Your experts are spending all their time mentoring novices.
You begin to hear things like “We are wasting our experts,” or “A few experts could do the wholeproject faster.”Indeed, the experts are not proceeding at the rate you or they would expect, because training thenew people isdraining their energy, time and concentration. But the new people must be trained, by experts, ofcourse.
At the same time, you must make progress on the project itself.
Put one expert in charge of all the novices, let the others develop the system.
Separate an experts-only “progress” team from a training team under the tutelage of one or morementors. Selectthe mentors for their ability to teach design and programming (object-oriented design andprogramming, forexample) to novices. Let the progress team design 85-95% of the system, let the training team focuson qualitytraining, delivering only 5-15% part of the system. Transfer people to the progress team as theybecome able tocontribute meaningfully.
Make sure that the training team does not simply do training exercises, but actually contributes tothe finalsystem in an ever-increasing way.

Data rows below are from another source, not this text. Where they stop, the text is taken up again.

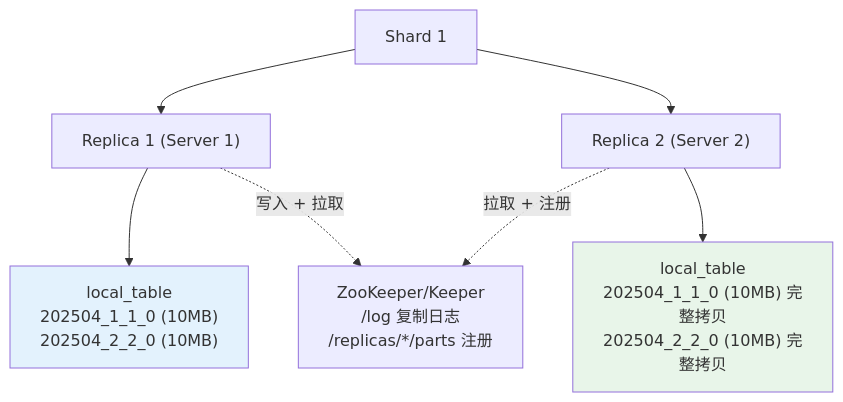
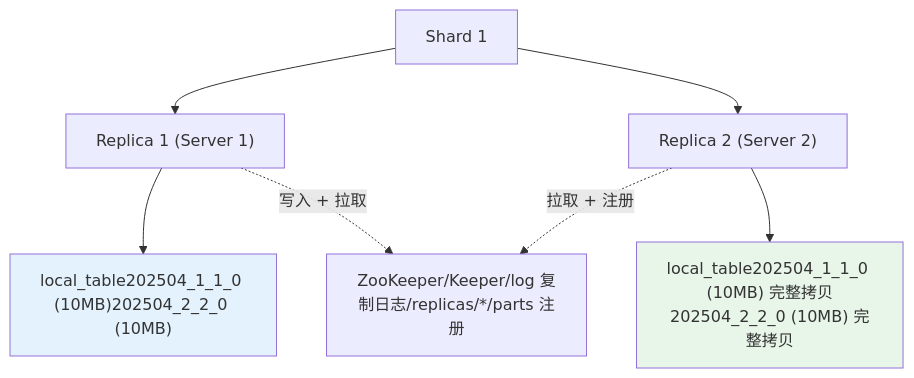
One commit to carlvinhust2012/MyStudy changed the fifth of 11 diagrams in Database/ClickHouse/clickhouse的分布式部署分析.md. Above: the diagram before and after it, drawn with Mermaid. The commit also changed other lines of this file, not shown here.

````diff
--- a/Database/ClickHouse/clickhouse的分布式部署分析.md
+++ b/Database/ClickHouse/clickhouse的分布式部署分析.md
@@ -229,17 +229,17 @@
 ```mermaid
 flowchart TB
     Shard["Shard 1"]
     Shard --> R1["Replica 1 (Server 1)"]
     Shard --> R2["Replica 2 (Server 2)"]
 
-    R1 --> P1["local_table<br/>202504_1_1_0 (10MB)<br/>202504_2_2_0 (10MB)"]
-    R2 --> P2["local_table<br/>202504_1_1_0 (10MB) 完整拷贝<br/>202504_2_2_0 (10MB) 完整拷贝"]
+    R1 --> P1["local_table202504_1_1_0 (10MB)202504_2_2_0 (10MB)"]
+    R2 --> P2["local_table202504_1_1_0 (10MB) 完整拷贝202504_2_2_0 (10MB) 完整拷贝"]
 
-    ZK["ZooKeeper/Keeper<br/>/log 复制日志<br/>/replicas/*/parts 注册"]
+    ZK["ZooKeeper/Keeper/log 复制日志/replicas/*/parts 注册"]
 
     R1 -.->|"写入 + 拉取"| ZK
     R2 -.->|"拉取 + 注册"| ZK
 
     style P1 fill:#E3F2FD
     style P2 fill:#E8F5E9
 ```
````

If you have many people to train (more than, say, six), you will have to design a series of tasks forthem toattempt. Otherwise you may give them a small, real part of the main system to design.
If the people in the training team are the ones who know the domain, you will have to make somefurtheradjustment, or else the division may cause conflict.